- [PROBLEM TO SOLVE] Every record below should be printed exactly, except for the pictures.

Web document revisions
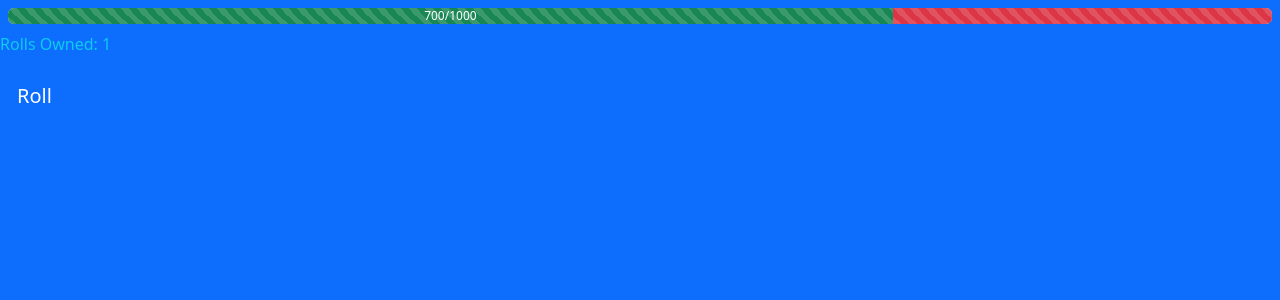
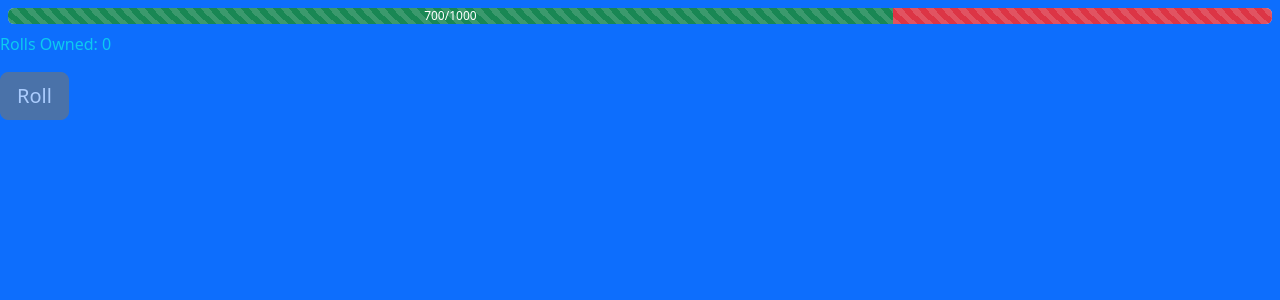
Before and after one commit to danbates1452/hackkey, a Django app: page /gacha/ in a window 1280 px wide. Shown: the part 56-356 px from the top of the page. Run offline with Django 5.2, Linux system fonts and the light colour scheme; some libraries are stand-ins or nearby versions.

Commit message:
Grabbed user data for sample user

```diff
--- a/hackkey/hackkey/templates/gacha.html
+++ b/hackkey/hackkey/templates/gacha.html
@@ -7,7 +7,7 @@
   {% if rolls_owned >= 1 %}
     <form action=/gacha/ method="post">
       {% csrf_token %}
-      <button type="submit" name="btnRoll" value=1 id="roll_gacha" class="btn btn-primary btn-lg">Roll</button>
+      <button type="submit" name="btnRoll" value=1 class="btn btn-primary btn-lg">Roll</button>
     </form>
   {% else %}
     <button class="btn btn-secondary btn-lg" disabled>Roll</button>
--- a/hackkey/hackkey/views.py
+++ b/hackkey/hackkey/views.py
@@ -4,12 +4,13 @@ from django.views.decorators.csrf import csrf_exempt
 from hackkey.models import Users, Entries, PremiumFeatures, GachaRewards
 
 universal_context = dict()
+test_user = Users.objects.get_or_create(id=1)[0]
 
 def setup_universal_context():
-    test_user = Users.objects.get_or_create(id=1)[0]
     selected_theme = test_user.selected_theme
 
     test_user.selected_theme = 'blue'
+
     test_user.save()
     #todo: implement a way for users to choose a rewarded theme
 
@@ -44,20 +45,28 @@ def login(request):
     return render(request, 'login.html', context=context)
 
 def gacha(request):
+    rolls_owned = test_user.rolls_owned
     from hackkey.gacha import roll
     context = universal_context.copy()
     new_roll = 10
     if request.method == "GET":
         new_roll == 10
     if request.method == 'POST':
+        if request.POST.get('btnRoll') == 1:
+            new_roll = roll()
         new_roll = roll()
+        if rolls_owned > 0:
+            rolls_owned -= 1
+            test_user.rolls_owned = rolls_owned
+            test_user.save()
+
     #if request.method == 'POST':
     #    if request.POST.get('value') == 1:
     #         print("CCCCCCCC")
     #         new_roll = roll()
     #         print("New Roll: " + new_roll)
     context.update({
-        'rolls_owned': 1,
+        'rolls_owned': rolls_owned,
         'page_name': 'gacha',
         'roll_outcome': new_roll,
         #'button_roll': new_roll,
```
Also changed, not shown: hackkey/db.sqlite3.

- [SOLUTION TO THE EXERCISE]
Before and after one commit to danbates1452/hackkey, a Django app: page /gacha/ in a window 1280 px wide. Shown: the part 56-356 px from the top of the page. Run offline with Django 5.2, Linux system fonts and the light colour scheme; some libraries are stand-ins or nearby versions.

Commit message:
Grabbed user data for sample user

```diff
--- a/hackkey/hackkey/templates/gacha.html
+++ b/hackkey/hackkey/templates/gacha.html
@@ -7,7 +7,7 @@
   {% if rolls_owned >= 1 %}
     <form action=/gacha/ method="post">
       {% csrf_token %}
-      <button type="submit" name="btnRoll" value=1 id="roll_gacha" class="btn btn-primary btn-lg">Roll</button>
+      <button type="submit" name="btnRoll" value=1 class="btn btn-primary btn-lg">Roll</button>
     </form>
   {% else %}
     <button class="btn btn-secondary btn-lg" disabled>Roll</button>
--- a/hackkey/hackkey/views.py
+++ b/hackkey/hackkey/views.py
@@ -4,12 +4,13 @@ from django.views.decorators.csrf import csrf_exempt
 from hackkey.models import Users, Entries, PremiumFeatures, GachaRewards
 
 universal_context = dict()
+test_user = Users.objects.get_or_create(id=1)[0]
 
 def setup_universal_context():
-    test_user = Users.objects.get_or_create(id=1)[0]
     selected_theme = test_user.selected_theme
 
     test_user.selected_theme = 'blue'
+
     test_user.save()
     #todo: implement a way for users to choose a rewarded theme
 
@@ -44,20 +45,28 @@ def login(request):
     return render(request, 'login.html', context=context)
 
 def gacha(request):
+    rolls_owned = test_user.rolls_owned
     from hackkey.gacha import roll
     context = universal_context.copy()
     new_roll = 10
     if request.method == "GET":
         new_roll == 10
     if request.method == 'POST':
+        if request.POST.get('btnRoll') == 1:
+            new_roll = roll()
         new_roll = roll()
+        if rolls_owned > 0:
+            rolls_owned -= 1
+            test_user.rolls_owned = rolls_owned
+            test_user.save()
+
     #if request.method == 'POST':
     #    if request.POST.get('value') == 1:
     #         print("CCCCCCCC")
     #         new_roll = roll()
     #         print("New Roll: " + new_roll)
     context.update({
-        'rolls_owned': 1,
+        'rolls_owned': rolls_owned,
         'page_name': 'gacha',
         'roll_outcome': new_roll,
         #'button_roll': new_roll,
```
Also changed, not shown: hackkey/db.sqlite3.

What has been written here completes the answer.